The Denver metro area has one of the hottest labor markets in the country, according to a new survey.
Since the beginning of the pandemic, Denver has added back more than 40,000 jobs, according to ThinkWhy’s National Jobs and Industry Performance Outlook. This total puts Denver slightly ahead of similarly sized metros like Seattle-Tacoma-Bellevue in Washington.
However, sluggish employment gains in the leisure and hospitality industry is weighing down the metro area’s economic recovery, the survey found.
Even though the latest numbers from the Bureau of Labor Statistics show that hiring increased by 51.8% in April 2021, overall employment in leisure and hospitality is down nearly 30% year-over-year.
The song remains the same at the national level as well. Of the nearly 7.6 million jobs that are still unfilled because of the pandemic, nearly one-quarter of them are in leisure and hospitality, ThinkWhy found. The firm said the biggest persisting challenge for the industry is convincing people to come back to work.

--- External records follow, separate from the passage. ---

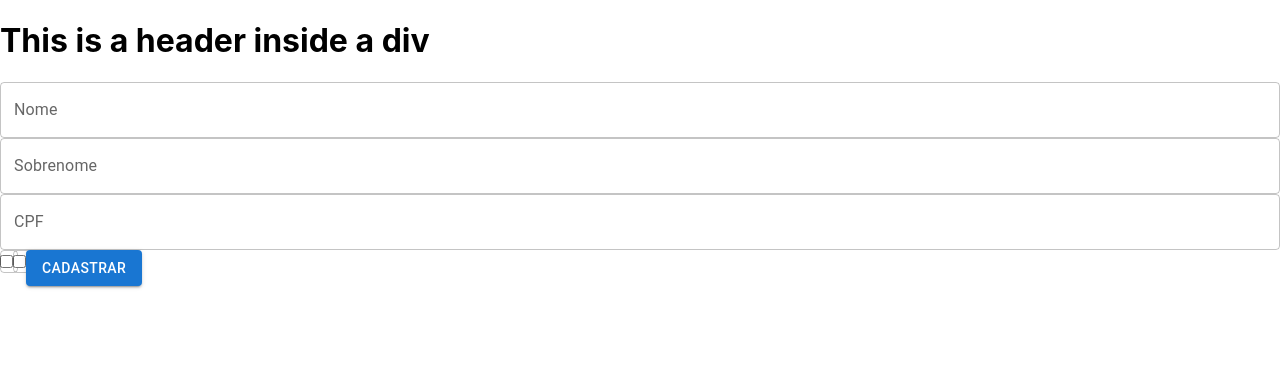
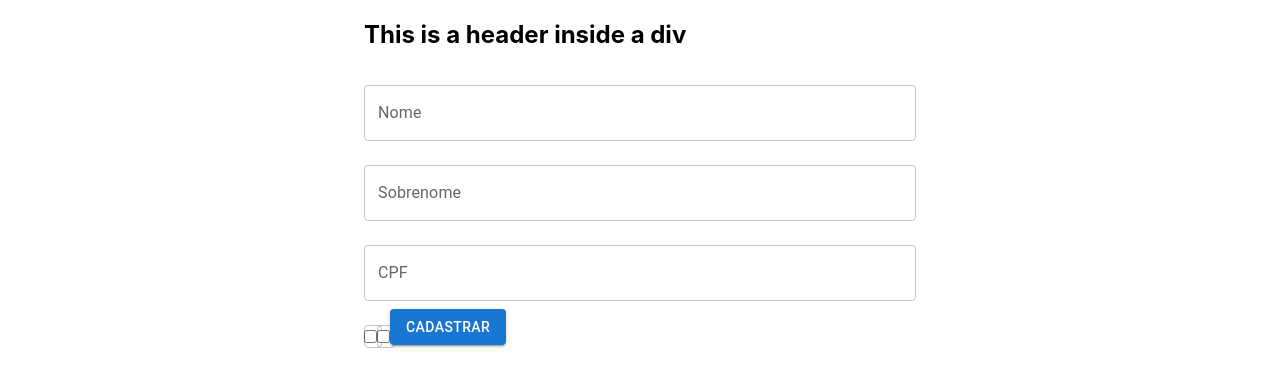
Before and after one commit to Frankkson/testando-componentes-funcionais, a React (Create React App) app: page / in a window 1280 px wide. Shown: the top 386 px of the page. Built offline with nearby package versions, Linux system fonts and the light colour scheme.

Commit message:
ajustando estilos

```diff
--- a/src/App.js
+++ b/src/App.js
@@ -1,13 +1,17 @@
 import "./App.css";
 import FormularioCadastro from "./componentes/formularioDeCadastro";
+import { Container } from "@mui/material";
 
 function App() {
 	return (
-		<>
+		<Container
+			component="article"
+			maxWidth="sm"
+		>
 			<h1>This is a header inside a div</h1>
 
 			<FormularioCadastro />
-		</>
+		</Container>
 	);
 }
 
--- a/src/componentes/formularioDeCadastro/index.jsx
+++ b/src/componentes/formularioDeCadastro/index.jsx
@@ -7,26 +7,32 @@ const FormularioCadastro = () => {
             <TextField
             id='nome'
             label='Nome'
+            margin='normal'
             fullWidth/>
 
             <TextField
             id='sobrenome'
             label='Sobrenome'
+            margin='normal'
             fullWidth/>
 
             <TextField
             id='CPF'
             label='CPF'
+            margin='normal'
+
             fullWidth/>
 
             <TextField
             id='promocoes'
             label='Promoções'
+            margin='normal'
             type='checkbox'/>
 
             <TextField
             id='termosDeUso'
             label='Termos de uso'
+            margin='normal'
             type='checkbox'/>
 
             <Button type='submit'variant='contained' color='primary'>Cadastrar</Button>
```
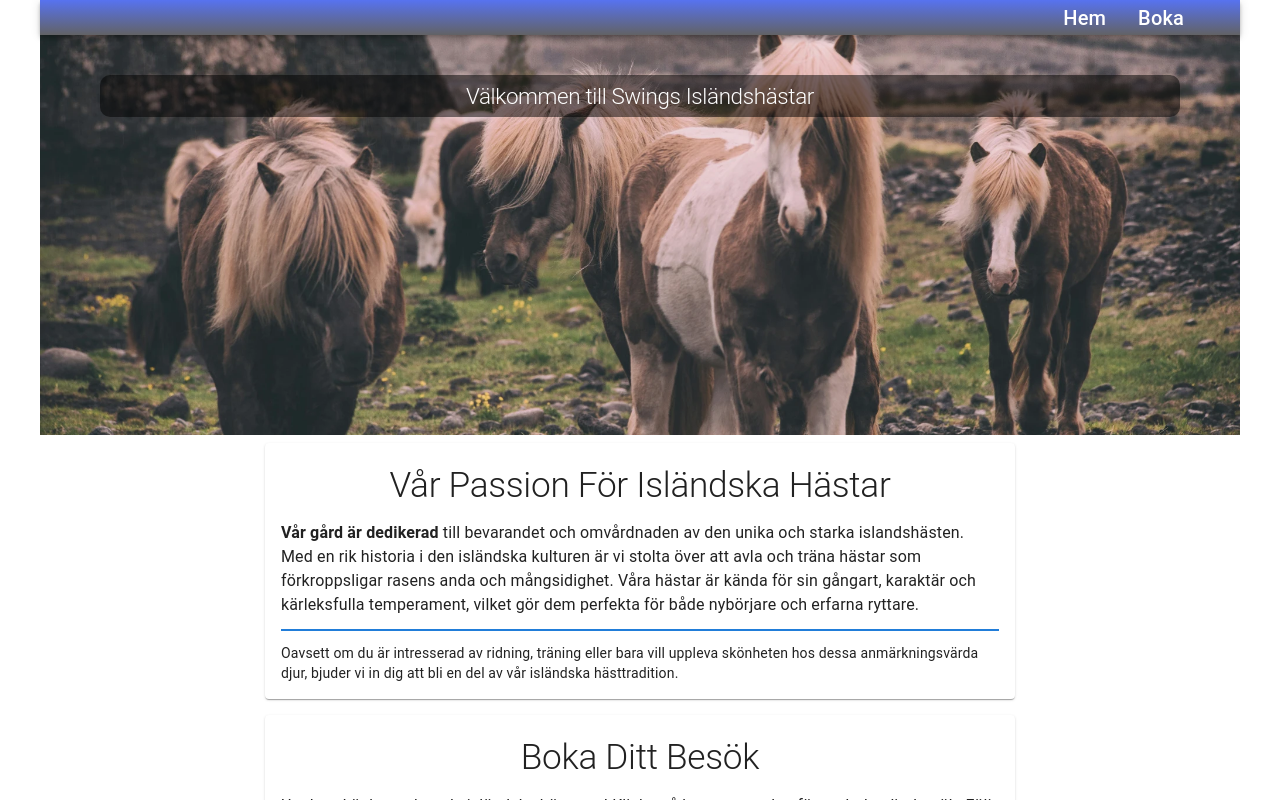
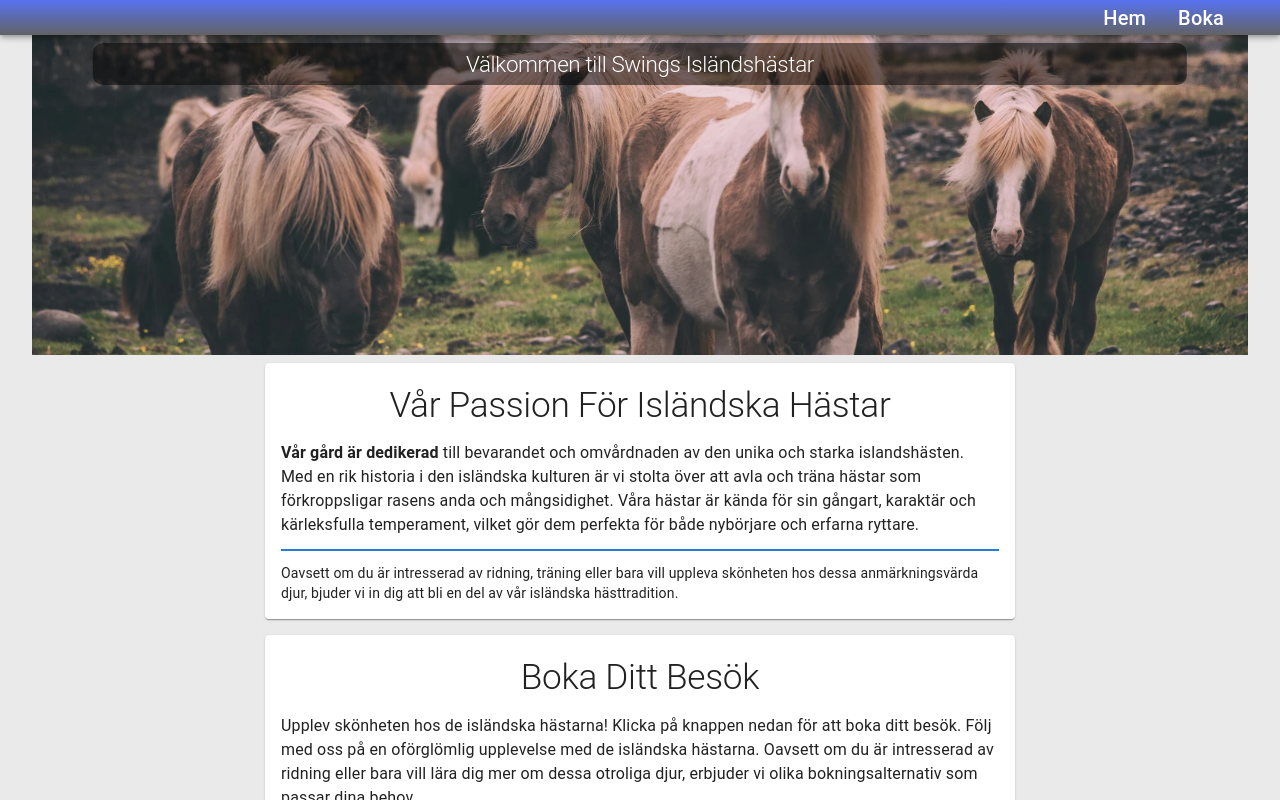
Before and after one commit to thallberg/Laboration, a React (Vite) app in the folder Laboration-app/: page / in a window 1280 px wide. Shown: the top 800 px of the page. Built offline with nearby package versions, Linux system fonts and the light colour scheme.

Commit message:
ändrat css

```diff
--- a/Laboration-app/src/Styles/styles.css
+++ b/Laboration-app/src/Styles/styles.css
@@ -5,21 +5,19 @@
 }
 
 body {
-  max-width: 1200px;
-  margin: auto;
+  max-width: 1400px;
+  margin: 0 auto;
+  background-color: rgb(234, 234, 234);
 }
 
 .boldtext {
   font-weight: bold;
 }
 
-
 .navbar {
   background: linear-gradient(180deg, #5773f0 0%, #626265 100%) !important;
   height: 35px;
 }
-
-
 
 .toolbar {
   width: 100%;
@@ -30,6 +28,7 @@ body {
 
 .footer {
   background: linear-gradient(180deg, #626265 0%, #5773f0 100%) !important;
+  padding: 2rem;
 }
 
 .navbar-links {
@@ -37,15 +36,15 @@ body {
 }
 
 .hamburgermenu {
-  margin-left: auto!important;
-  margin-bottom: 25px!important;
-
+  margin-left: auto !important;
+  margin-bottom: 25px !important;
 }
 
 .header {
   position: relative;
-  width: 100%;
-  height: 50vh;
+  width: 95%;
+  margin: auto;
+  height: 40vh;
   display: flex;
   align-items: center;
   justify-content: center;
@@ -59,7 +58,7 @@ body {
 
 .header-title {
   position: absolute;
-  top: 5vh;
+  top: 1vh;
   left: 50%;
   transform: translateX(-50%);
   color: white;
@@ -107,9 +106,9 @@ body {
 }
 
 .booking-section .MuiButton-root {
- margin-top: 1rem;
- align-self: center;
- width: 8rem;
+  margin-top: 1rem;
+  align-self: center;
+  width: 8rem;
 }
 
 .events-container {
@@ -144,12 +143,7 @@ body {
 
 .events-section .MuiButton-root {
   width: 8rem;
- }
-
-
-
-
-
+}
 
 @media (min-width: 700px) {
   .navbar-links {
@@ -165,9 +159,36 @@ body {
 
   .links-content {
     margin-left: auto;
-    margin-bottom: 1.8rem; /
+    margin-bottom: 1.8rem;
   }
   .hamburgermenu {
     display: none !important;
   }
 }
+
+/* @media (min-width: 1024px) {
+  .header {
+    width: 95%;
+    height: 95vh;
+    animation: blurIn 1s ease-out forwards;
+  }
+
+  .header-title {
+    position: absolute;
+    top: 80%;
+    width: 70%;
+    font-size: 2rem !important;
+    padding: 3rem;
+  }
+
+  @keyframes blurIn {
+    0% {
+      filter: blur(10px);
+      opacity: 0;
+    }
+    100% {
+      filter: blur(0);
+      opacity: 1;
+    }
+  }
+} */
```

“The challenge to find skilled and service workers remains a real threat to company growth and productivity,” Jay Denton, chief analyst for ThinkWhy, said in a statement. “The difficulty of filling both white- and blue-collar roles creates hardships to keep up with demand across industries – inevitably impacting a full economic recovery in those sectors and the local areas in which they operate.”
While some may argue that these workers are finding jobs in other industries, Denton cautioned that many sectors already have air-tight labor markets in several metro areas across the country.
“While some policy issues focus on blue-collar jobs, the labor market is already incredibly tight for many occupations. As of May, jobs in management, technology, legal, architecture, and healthcare practitioners already had unemployment rates of 2.9% or less,” Denton explained.
To overcome these hiring woes, the survey recommended that businesses refine their compensation plans to meet the competitive job market and learn to adapt to shifting availability of talent.
“Economic demand will not be the challenge for sustaining robust hiring levels. Impacts from labor shortages, rising wages and limitations to how quickly goods can be produced will slow down the process of hiring talent, and make keeping them even more important,” Denton said.
This article was originally posted on Denver has one of the hottest labor markets in the country, but issues remain